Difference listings
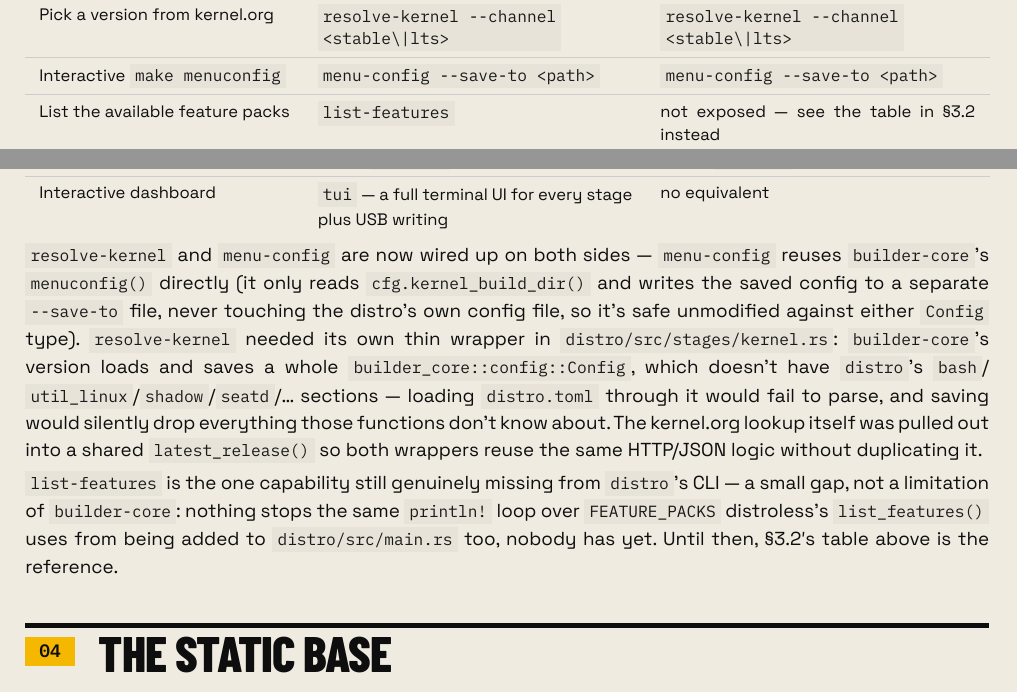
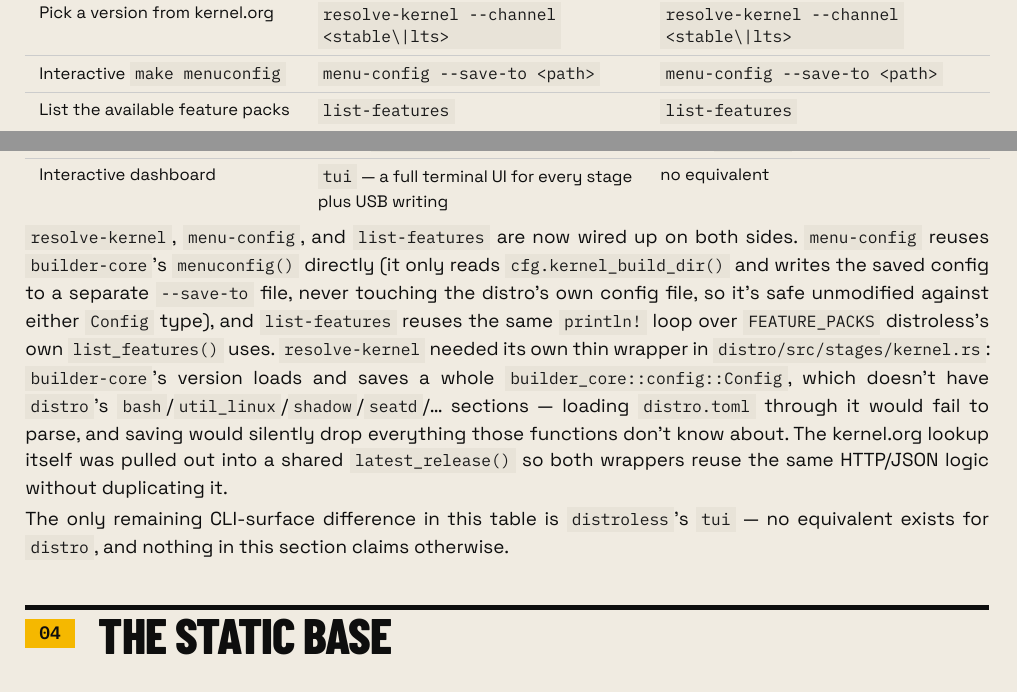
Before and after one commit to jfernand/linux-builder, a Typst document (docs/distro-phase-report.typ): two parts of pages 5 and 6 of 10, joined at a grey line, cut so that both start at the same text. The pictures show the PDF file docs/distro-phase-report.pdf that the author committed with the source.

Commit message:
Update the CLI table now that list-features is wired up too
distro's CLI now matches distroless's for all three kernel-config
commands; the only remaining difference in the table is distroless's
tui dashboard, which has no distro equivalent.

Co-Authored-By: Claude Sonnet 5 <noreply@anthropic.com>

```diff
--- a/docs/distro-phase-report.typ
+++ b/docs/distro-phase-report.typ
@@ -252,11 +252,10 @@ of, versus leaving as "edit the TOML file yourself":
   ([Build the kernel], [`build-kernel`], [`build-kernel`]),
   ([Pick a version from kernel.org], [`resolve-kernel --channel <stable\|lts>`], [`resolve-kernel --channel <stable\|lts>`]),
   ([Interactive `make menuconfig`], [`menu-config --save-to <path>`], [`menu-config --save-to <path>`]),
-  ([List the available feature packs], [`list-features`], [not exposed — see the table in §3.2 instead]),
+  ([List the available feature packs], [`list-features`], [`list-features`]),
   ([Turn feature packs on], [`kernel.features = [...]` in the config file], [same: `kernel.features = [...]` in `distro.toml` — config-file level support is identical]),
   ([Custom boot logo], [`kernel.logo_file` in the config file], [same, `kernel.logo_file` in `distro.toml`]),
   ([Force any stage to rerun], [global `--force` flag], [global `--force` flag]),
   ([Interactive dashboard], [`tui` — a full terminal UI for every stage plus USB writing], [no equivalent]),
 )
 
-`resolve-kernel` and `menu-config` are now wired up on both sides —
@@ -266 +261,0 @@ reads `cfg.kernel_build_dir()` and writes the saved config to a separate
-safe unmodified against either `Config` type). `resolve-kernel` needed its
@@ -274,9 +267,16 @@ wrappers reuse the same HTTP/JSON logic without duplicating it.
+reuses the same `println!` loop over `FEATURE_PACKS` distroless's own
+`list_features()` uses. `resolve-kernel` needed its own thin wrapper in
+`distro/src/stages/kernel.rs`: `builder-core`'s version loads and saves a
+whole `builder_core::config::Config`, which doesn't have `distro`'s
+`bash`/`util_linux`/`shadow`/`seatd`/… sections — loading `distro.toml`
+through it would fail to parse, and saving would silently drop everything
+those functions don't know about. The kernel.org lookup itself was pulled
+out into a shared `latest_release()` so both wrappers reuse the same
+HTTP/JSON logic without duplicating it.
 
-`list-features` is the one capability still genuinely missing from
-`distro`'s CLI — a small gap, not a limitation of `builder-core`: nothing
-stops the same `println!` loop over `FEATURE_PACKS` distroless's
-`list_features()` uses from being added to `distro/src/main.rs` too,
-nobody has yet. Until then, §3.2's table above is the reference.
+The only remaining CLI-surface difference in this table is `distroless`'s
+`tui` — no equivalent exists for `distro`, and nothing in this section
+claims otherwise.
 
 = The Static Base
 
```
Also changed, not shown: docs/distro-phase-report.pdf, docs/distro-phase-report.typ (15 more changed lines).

* * *

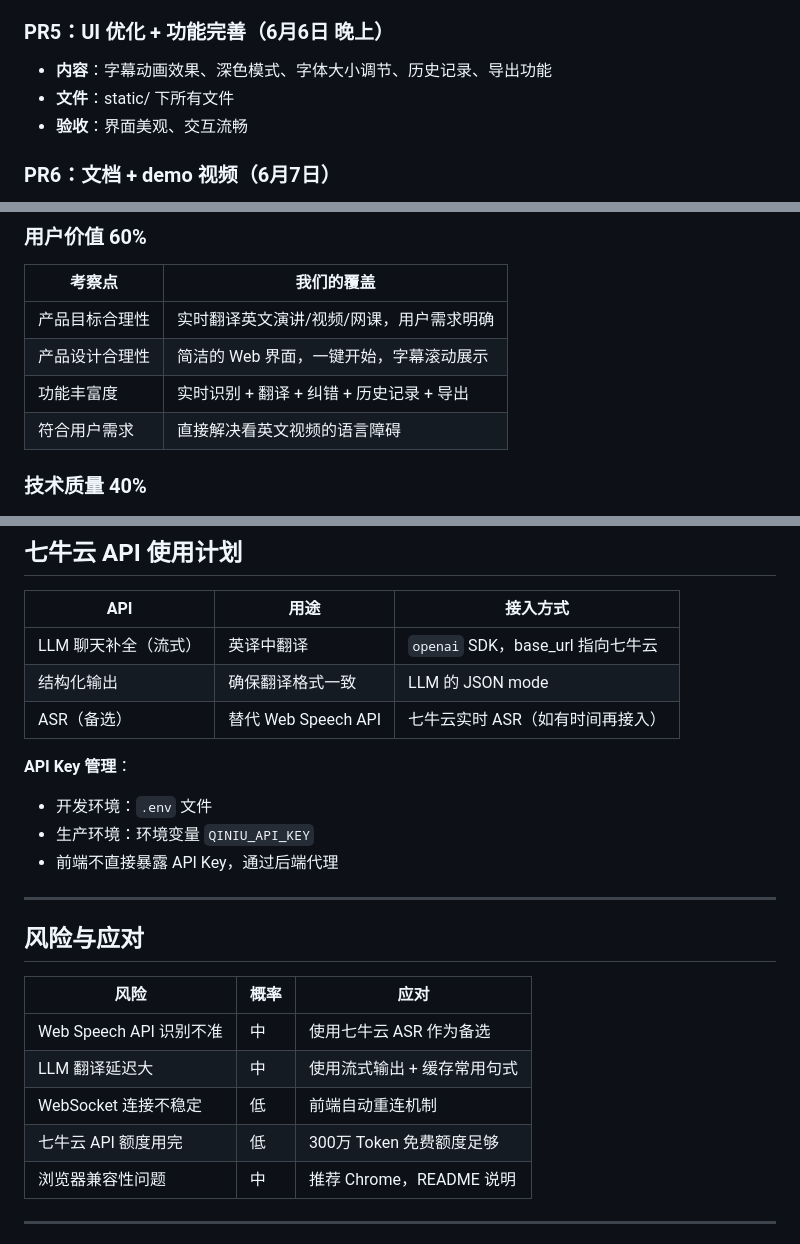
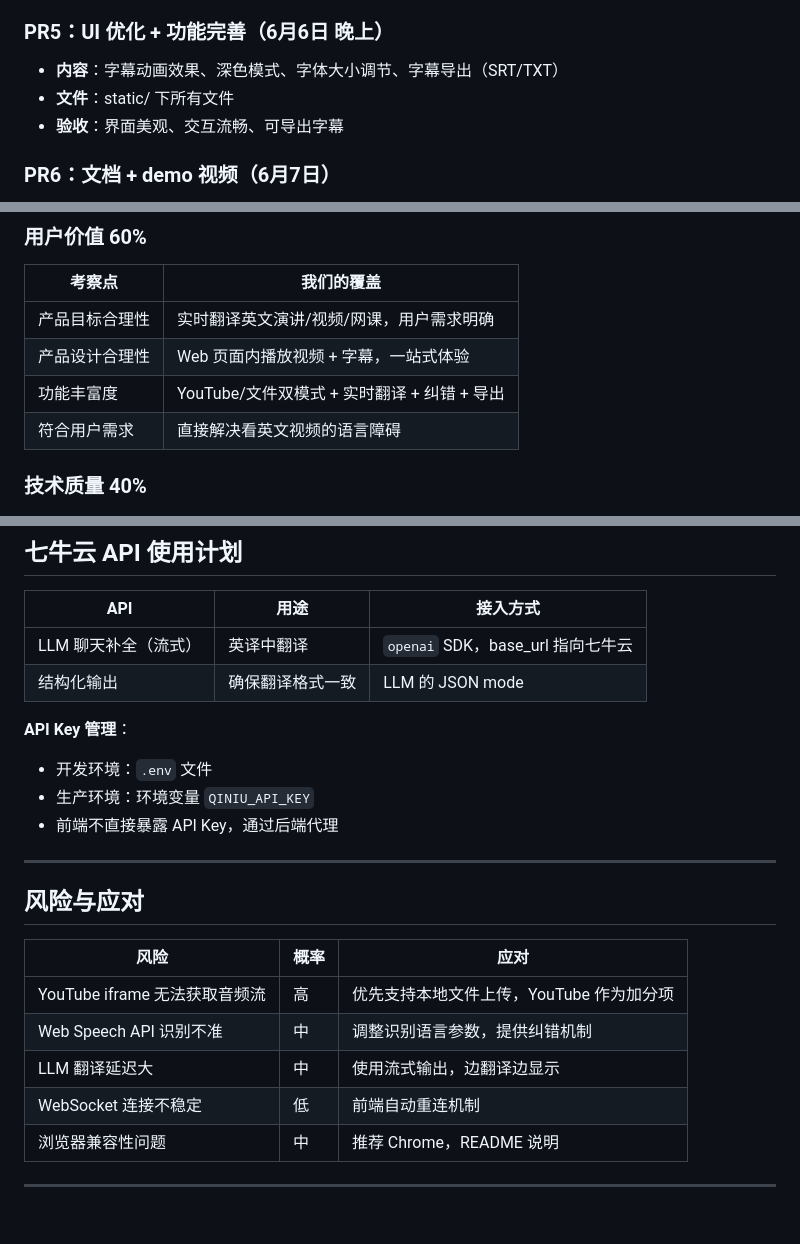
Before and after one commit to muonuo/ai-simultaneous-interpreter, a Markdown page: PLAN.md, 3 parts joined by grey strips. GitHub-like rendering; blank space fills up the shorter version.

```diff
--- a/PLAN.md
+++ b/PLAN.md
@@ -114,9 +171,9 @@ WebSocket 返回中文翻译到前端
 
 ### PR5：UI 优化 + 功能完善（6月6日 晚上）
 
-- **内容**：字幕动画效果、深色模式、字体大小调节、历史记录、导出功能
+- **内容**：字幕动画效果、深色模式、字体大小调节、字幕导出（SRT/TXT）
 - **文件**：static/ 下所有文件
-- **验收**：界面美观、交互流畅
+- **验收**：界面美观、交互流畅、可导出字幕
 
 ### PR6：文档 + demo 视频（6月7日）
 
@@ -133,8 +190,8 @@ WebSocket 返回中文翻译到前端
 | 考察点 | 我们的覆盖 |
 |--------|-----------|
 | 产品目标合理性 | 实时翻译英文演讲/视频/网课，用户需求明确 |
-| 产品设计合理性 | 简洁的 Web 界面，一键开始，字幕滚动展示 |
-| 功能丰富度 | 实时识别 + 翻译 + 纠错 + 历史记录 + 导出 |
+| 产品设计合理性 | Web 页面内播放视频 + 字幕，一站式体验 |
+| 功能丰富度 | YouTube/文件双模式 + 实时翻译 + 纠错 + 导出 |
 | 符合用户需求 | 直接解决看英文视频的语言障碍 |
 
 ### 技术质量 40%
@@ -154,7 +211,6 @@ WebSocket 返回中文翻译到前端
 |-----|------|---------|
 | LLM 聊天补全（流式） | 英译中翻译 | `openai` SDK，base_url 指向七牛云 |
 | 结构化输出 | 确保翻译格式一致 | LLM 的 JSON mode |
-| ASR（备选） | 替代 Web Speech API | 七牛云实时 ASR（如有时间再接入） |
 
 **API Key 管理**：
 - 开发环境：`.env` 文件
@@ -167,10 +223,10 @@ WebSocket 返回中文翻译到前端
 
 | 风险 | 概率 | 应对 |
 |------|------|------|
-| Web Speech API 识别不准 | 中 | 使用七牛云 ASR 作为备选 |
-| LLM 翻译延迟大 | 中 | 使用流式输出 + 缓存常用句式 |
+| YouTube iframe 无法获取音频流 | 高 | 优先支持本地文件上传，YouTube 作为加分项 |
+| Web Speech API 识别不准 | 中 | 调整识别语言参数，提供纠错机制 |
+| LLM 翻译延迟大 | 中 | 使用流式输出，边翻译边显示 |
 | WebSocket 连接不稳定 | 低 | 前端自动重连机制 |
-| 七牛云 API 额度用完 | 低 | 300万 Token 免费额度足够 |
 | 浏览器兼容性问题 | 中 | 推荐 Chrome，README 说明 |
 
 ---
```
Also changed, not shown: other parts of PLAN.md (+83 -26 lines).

* * *

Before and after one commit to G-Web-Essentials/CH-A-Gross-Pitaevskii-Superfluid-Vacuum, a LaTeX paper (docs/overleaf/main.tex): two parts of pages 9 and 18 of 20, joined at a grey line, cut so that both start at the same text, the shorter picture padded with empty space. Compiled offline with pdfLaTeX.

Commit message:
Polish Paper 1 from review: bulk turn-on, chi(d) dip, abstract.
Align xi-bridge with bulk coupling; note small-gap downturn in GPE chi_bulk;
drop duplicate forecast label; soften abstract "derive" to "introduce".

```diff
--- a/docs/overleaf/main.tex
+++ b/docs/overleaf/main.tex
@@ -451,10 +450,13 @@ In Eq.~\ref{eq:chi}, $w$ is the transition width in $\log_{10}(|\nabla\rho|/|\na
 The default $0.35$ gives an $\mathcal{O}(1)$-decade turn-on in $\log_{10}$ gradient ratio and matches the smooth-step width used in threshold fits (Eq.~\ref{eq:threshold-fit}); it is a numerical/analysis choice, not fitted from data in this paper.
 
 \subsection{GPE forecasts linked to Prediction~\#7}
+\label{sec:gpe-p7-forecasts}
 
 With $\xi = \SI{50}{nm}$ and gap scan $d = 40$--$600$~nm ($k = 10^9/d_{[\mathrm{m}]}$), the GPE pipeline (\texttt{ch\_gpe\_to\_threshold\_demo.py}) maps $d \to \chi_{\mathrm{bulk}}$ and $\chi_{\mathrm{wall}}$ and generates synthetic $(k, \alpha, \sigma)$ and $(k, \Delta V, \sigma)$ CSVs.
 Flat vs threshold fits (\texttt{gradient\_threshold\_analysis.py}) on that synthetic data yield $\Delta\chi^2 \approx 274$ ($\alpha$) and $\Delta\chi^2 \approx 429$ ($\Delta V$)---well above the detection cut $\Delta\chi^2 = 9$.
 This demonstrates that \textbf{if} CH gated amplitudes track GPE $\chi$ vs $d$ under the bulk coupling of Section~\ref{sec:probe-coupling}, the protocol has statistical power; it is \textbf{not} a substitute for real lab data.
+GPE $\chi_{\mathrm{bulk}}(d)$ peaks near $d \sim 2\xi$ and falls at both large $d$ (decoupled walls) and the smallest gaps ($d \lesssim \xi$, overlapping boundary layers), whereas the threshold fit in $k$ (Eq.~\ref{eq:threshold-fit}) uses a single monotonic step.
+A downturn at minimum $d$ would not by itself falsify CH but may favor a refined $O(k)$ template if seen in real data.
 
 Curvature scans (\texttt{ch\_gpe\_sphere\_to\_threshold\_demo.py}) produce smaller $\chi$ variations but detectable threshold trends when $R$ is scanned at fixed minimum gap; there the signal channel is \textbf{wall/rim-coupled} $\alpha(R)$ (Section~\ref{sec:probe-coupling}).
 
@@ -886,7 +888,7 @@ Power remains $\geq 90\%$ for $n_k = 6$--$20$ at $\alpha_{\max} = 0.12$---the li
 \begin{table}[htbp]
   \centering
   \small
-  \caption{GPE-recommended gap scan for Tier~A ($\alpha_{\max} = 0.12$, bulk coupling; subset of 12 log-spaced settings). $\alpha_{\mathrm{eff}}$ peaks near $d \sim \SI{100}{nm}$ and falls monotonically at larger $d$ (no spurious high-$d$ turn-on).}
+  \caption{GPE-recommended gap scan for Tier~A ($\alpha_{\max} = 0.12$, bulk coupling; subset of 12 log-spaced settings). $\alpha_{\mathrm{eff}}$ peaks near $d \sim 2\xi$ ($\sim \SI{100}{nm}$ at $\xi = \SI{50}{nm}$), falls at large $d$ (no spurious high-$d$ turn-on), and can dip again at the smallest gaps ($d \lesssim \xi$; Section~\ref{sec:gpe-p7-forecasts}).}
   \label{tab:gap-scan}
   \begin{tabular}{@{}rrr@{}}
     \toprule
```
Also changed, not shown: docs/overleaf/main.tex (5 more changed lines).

- **WHAT YOU WILL DO**
Reproduce every line from the entries that holds the word "same".

- **EXERCISE ANSWER**
Before and after one commit to jfernand/linux-builder, a Typst document (docs/distro-phase-report.typ): two parts of pages 5 and 6 of 10, joined at a grey line, cut so that both start at the same text. The pictures show the PDF file docs/distro-phase-report.pdf that the author committed with the source.
   ([Turn feature packs on], [`kernel.features = [...]` in the config file], [same: `kernel.features = [...]` in `distro.toml` — config-file level support is identical]),
   ([Custom boot logo], [`kernel.logo_file` in the config file], [same, `kernel.logo_file` in `distro.toml`]),
@@ -274,9 +267,16 @@ wrappers reuse the same HTTP/JSON logic without duplicating it.
+reuses the same `println!` loop over `FEATURE_PACKS` distroless's own
+out into a shared `latest_release()` so both wrappers reuse the same
-stops the same `println!` loop over `FEATURE_PACKS` distroless's
Before and after one commit to G-Web-Essentials/CH-A-Gross-Pitaevskii-Superfluid-Vacuum, a LaTeX paper (docs/overleaf/main.tex): two parts of pages 9 and 18 of 20, joined at a grey line, cut so that both start at the same text, the shorter picture padded with empty space. Compiled offline with pdfLaTeX.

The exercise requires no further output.